A determined but ultimately sketchy summary of the life of Lee, who shuns publicity and avoids biographers. Nelle Harper Lee's To Kill a Mockingbird (1960) remains one of the most frequently taught novels in American high schools, and its author remains an impossible bird to lime. For his efforts, which consumed several years, Shields (known principally for his YA titles) has come away with only a few feathers. Virtually all of this biography deals with the years leading up to Lee's Mockingbird (childhood and college and law school) and with its immediate aftermath (the sales, the celebrity, the Pulitzer, the movie). Much of what the author provides for the ensuing 40 years are anecdote and rumor and reports of rare sightings. There are many pages about Lee's collaboration with Truman Capote on In Cold Blood (confirming much of the detail in the film Capote), with some attention to Capote's jealousy of Lee's success and his petty failure to acknowledge the great contributions she made (Shields examined her capacious notes among Capote's papers). Shields has read every piece published about Lee, every interview she granted (some he reproduces at length), but because Lee refused to cooperate (and told her friends to be silent), Shields cannot answer the most fundamental questions that readers and fans have: Why has Harper Lee never published another book?
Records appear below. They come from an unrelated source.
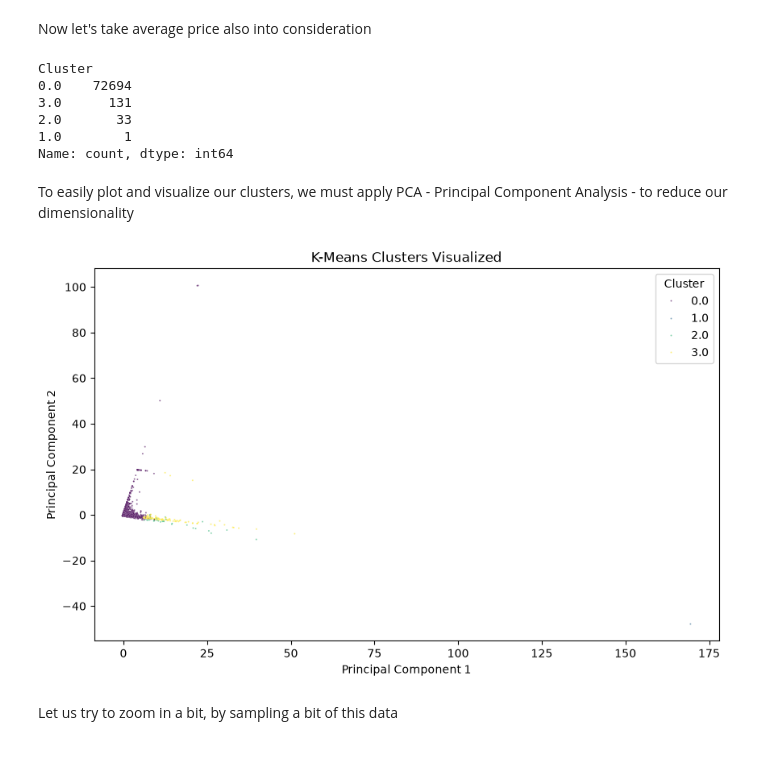
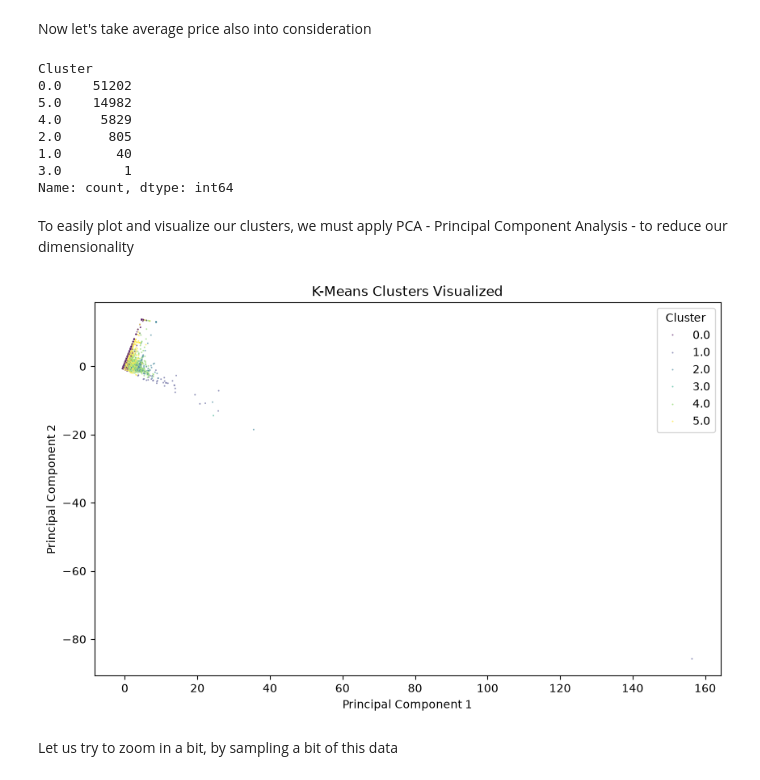
Before and after one commit to mangabe16/steam-developer-career-patterns, a Jupyter notebook: submission_copy.ipynb, the cells around one changed output. Drawn from its saved outputs; the diff is of its cells as text; code cells hidden in the pictures.

Commit message:
Fixed error with game_count, added succesful tag, fixed typos

```diff
--- a/submission_copy.ipynb
+++ b/submission_copy.ipynb
@@ -71,7 +71,7 @@ def aggregate_genres_count(genres):
 
 # Group by developer and aggregate features
 developers_df = df.groupby('Developers').agg(
-    game_count=('game_weight', 'count'), # how many games released
+    game_count=('game_weight', 'sum'), # how many games released
     total_positive=('Positive', 'sum'), # total positive reviews
     total_negative=('Negative', 'sum'), # total negative reviews
     avg_price=('Price', 'mean'), # average game price
@@ -80,7 +80,7 @@ developers_df = df.groupby('Developers').agg(
     genre_count=('Genres', aggregate_genres_count), # count of genres per developer
     start_year=('Release date', 'min'), # year of first game released
     end_year=('Release date', 'max'), # year of last game released
-    avg_effort=('Effort', 'mean') # avarege effort put into steam pages for games
+    avg_effort=('Effort', 'mean') # average effort put into steam pages for games
 ).reset_index()
 # %%
 developers_df.head()
@@ -724,0 +713,3 @@ Name: count, dtype: int64
+# %%
+developers_df['succesful'] = 0
+developers_df.loc[developers_df['max_success'] >=1000, 'succesful'] = 1
@@ -806,4 +805,4 @@ interest
 # %%
-interest = pd.DataFrame(interest, columns = ['game_count','Engagement'])
+interest = pd.DataFrame(interest, columns = ['game_count','engagement'])
 interest
 # %% [output]
@@ -876,7 +879,7 @@ Name: count, dtype: int64
 Now let's take average price also into consideration
 # %%
 # new df for k-means, but taking avg_price into consideration
-kmeans_df_price = developer_df[['game_count', 'Engagement', 'avg_price']].copy()
+kmeans_df_price = developers_df[['game_count', 'engagement', 'avg_price']].copy()
 
 #applying scaling
 kmeans_df_price_scaled = scaler.fit_transform(kmeans_df_price)
@@ -885,7 +888,7 @@ kmeans_df_price_scaled = scaler.fit_transform(kmeans_df_price)
 clusters_price = kmeans.fit_predict(kmeans_df_price_scaled)
 
 # making a  copy of the developers df, but replacing the cluster labels
-copy_df = developer_df.copy()
+copy_df = developers_df.copy()
 copy_df.loc[kmeans_df_price.index, 'Clusters'] = clusters_price
 
 # turning the scaled np array into a proper dataframe
@@ -894,38 +897,40 @@ price_plot_df['Cluster'] = copy_df['Cluster'].values
 print(price_plot_df['Cluster'].value_counts())
 # %% [output]
 Cluster
-0.0    72694
-3.0      131
-2.0       33
-1.0        1
+0.0    51202
+5.0    14982
+4.0     5829
+2.0      805
+1.0       40
+3.0        1
 Name: count, dtype: int64
 # %% [markdown]
 To easily plot and visualize our clusters, we must apply PCA - Principal Component Analysis - to reduce our dimensionality
 # %%
 # reducing the scaled features to 2 dimensions
 pca = PCA(n_components=2)
 components = pca.fit_transform(kmeans_df_price_scaled)
 
 # creating a temporary dataframe for plotting
 plot_df = pd.DataFrame(components, columns=['PC1', 'PC2'])
-plot_df['Cluster'] = developer_df.loc[kmeans_df.index, 'Cluster'].values
+plot_df['Cluster'] = developers_df.loc[kmeans_df.index, 'Cluster'].values
 
 plt.figure(figsize=(10, 6))
 sns.scatterplot(
     x='PC1', y='PC2',
     hue='Cluster',
     data=plot_df,
     palette='viridis',
     alpha=0.6,
     s=2
 )
 plt.title('K-Means Clusters Visualized')
 plt.xlabel('Principal Component 1')
 plt.ylabel('Principal Component 2')
 plt.legend(title='Cluster')
 plt.show()
 # %% [output]
-[figure, old version]
+[figure, new version]
 # %% [markdown]
 Let us try to zoom in a bit, by sampling a bit of this data
 # %%
```
Also changed, not shown: parts of 57 cells of this notebook.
Has she been writing but just not publishing? Lee's mind and heart likewise remain enigmatic. Lee's Cerberus is her older sister Alice (now in her mid-90s), who said years ago that a burglar stole Lee's nearly completed manuscript of her second novel (or, perhaps, a dog ate it). And Lee abandoned a true-crime book that she researched foryears. Shields's prose is generally unremarkable-sometimes silly ("The wind blew back her short chestnut hair. . . .") and cliched. Proof that the aging avian continues to elude and frustrate pursuers.